Washington, US (BBN)-The International Finance Corp, the private lending arm of the World Bank, is planning to invest in two prominent companies in Bangladesh to give a fillip to the government’s efforts in upgrading the country’s dilapidated infrastructure and diversify its exports.
IFC is considering a convertible loan investment of up to $170 million, along with other co-investors, in Summit Corporation Ltd (SCL), one of the largest companies in the country, reports the Deal Street Asia.
It is owned by the Khan family, and led by chairman Muhammed Aziz Khan.
The family will create a Singapore-based holding company, and IFC’s investment will be made into that.
The investment will be towards Summit’s proposed 715 MW power projects over the next three years.
This would be a substantial addition to the country’s poor power infrastructure, where more than a quarter of its 159 million inhabitants do not have access to electricity.
IFC had previously financed SCL’s Khulna Power Plant in 1999 and Bibiyana II Project in 2015.
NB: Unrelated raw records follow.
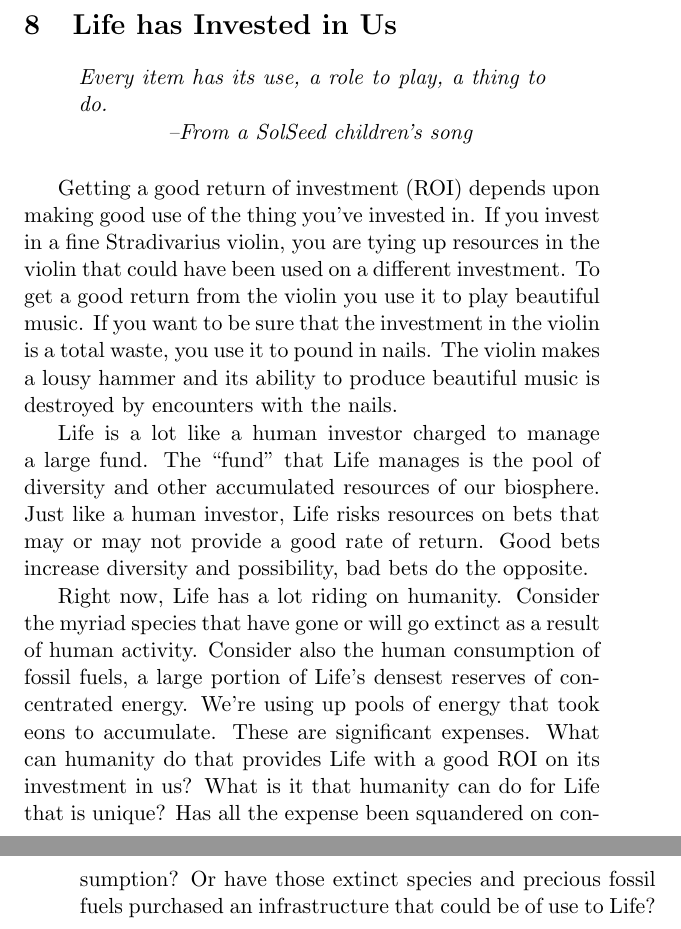
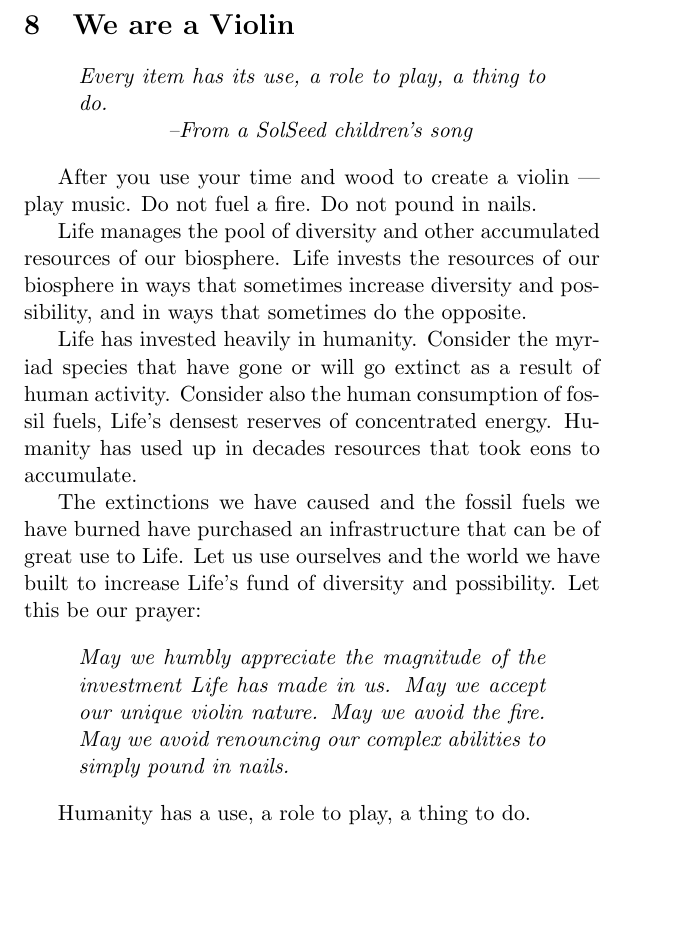
Before and after one commit to SolSeed/a-book-of-life, a LaTeX thesis (main.tex): two parts of pages 43 and 44 of 74 before the commit and part of page 43 of 72 after it, the two joined at a grey line, cut at the place of the change, the shorter picture padded with empty space. Compiled offline with pdfLaTeX.

Commit message:
Rewrite to 'We are a Violin'

```diff
--- a/main.tex
+++ b/main.tex
@@ -453,7 +453,7 @@ is to take root amongst the stars ---\\
 
 
 \imagefacingchapter{images/ViolinMaker-cropped}
-\chapter{Life has Invested in Us}
+\chapter{We are a Violin}
 
 \begin{quote}
 	\em
@@ -461,29 +461,33 @@ Every item has its use, a role to play, a thing to do. \\
 \tab \tab --From a SolSeed children's song
 \end{quote}
 
-Getting a good return of investment (ROI) depends upon making good use of the
-thing you've invested in. If you invest in a fine Stradivarius violin, you are
-tying up resources in the violin that could have been used on a different
-investment. To get a good return from the violin you use it to play beautiful
-music. If you want to be sure that the investment in the violin is a total
-waste, you use it to pound in nails. The violin makes a lousy hammer and its
-ability to produce beautiful music is destroyed by encounters with the nails.
+After you use your time and wood to create a violin --- play music. Do not fuel
+a fire.  Do not pound in nails.
 
-Life is a lot like a human investor charged to manage a large fund. The
-``fund'' that Life manages is the pool of diversity and other accumulated
-resources of our biosphere. Just like a human investor, Life risks resources on
-bets that may or may not provide a good rate of return. Good bets increase
-diversity and possibility, bad bets do the opposite.
+Life manages the pool of diversity and other accumulated resources of our
+biosphere. Life invests the resources of our biosphere in ways that sometimes
+increase diversity and possibility, and in ways that sometimes do the opposite.
 
-Right now, Life has a lot riding on humanity. Consider the myriad species that
-have gone or will go extinct as a result of human activity. Consider also the
-human consumption of fossil fuels, a large portion of Life's densest reserves
-of concentrated energy. We're using up pools of energy that took eons to
-accumulate. These are significant expenses. What can humanity do that provides
-Life with a good ROI on its investment in us? What is it that humanity can do
-for Life that is unique? Has all the expense been squandered on consumption? Or
-have those extinct species and precious fossil fuels purchased an
-infrastructure that could be of use to Life?
+Life has invested heavily in humanity. Consider the myriad species that have
+gone or will go extinct as a result of human activity. Consider also the human
+consumption of fossil fuels, Life's densest reserves of concentrated energy.
+Humanity has used up in decades resources that took eons to accumulate.
+
+The extinctions we have caused and the fossil fuels we have burned have
+purchased an infrastructure that can be of great use to Life. Let us use
+ourselves and the world we have built to increase Life's fund of diversity and
+possibility.  Let this be our prayer:
+
+\begin{quote}
+	\em
+May we humbly appreciate the magnitude of the investment Life has made in us.
+May we accept our unique violin nature. May we avoid the fire. May we avoid
+renouncing our complex abilities to simply pound in nails.
+\end{quote}
+
+Humanity has a use, a role to play, a thing to do.
+
+
 
 \imagefacingchapter{images/KnockingBlocks}
 \chapter{Humanity is a Toddler}
```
The other IFC investment is in Walton Hi-Tech Industries Ltd., a maker of refrigerators, air conditioners and motor cycles.
It is part of the Walton Group, a leading consumer electronics, electrical and automobile products manufacturer and merchant in Bangladesh.
The group is planning to expand its manufacturing operations, and modernize its existing plant for which IFC is planning to lend $20 million.
The total cost of the project is expected to be $70 million to be financed with a mix of debt and equity.
Located in Chandra, Kaliakor, Gazipur, around 25 miles north of capital Dhaka, the project is expected to create about 800 jobs after it becomes operational.
It will also help the company increase its exports of refrigerators, which in turn will help the country diversify its exports basket.
Currently, apparels constitute 80 per cent of Bangladesh’s $3.2 billion of exports, and the sector is coming under increasing competition from Vietnam, another low-cost maker of apparel.
Exports have also been hit by continued economic slowdown in the European Union, the country’s largest export market.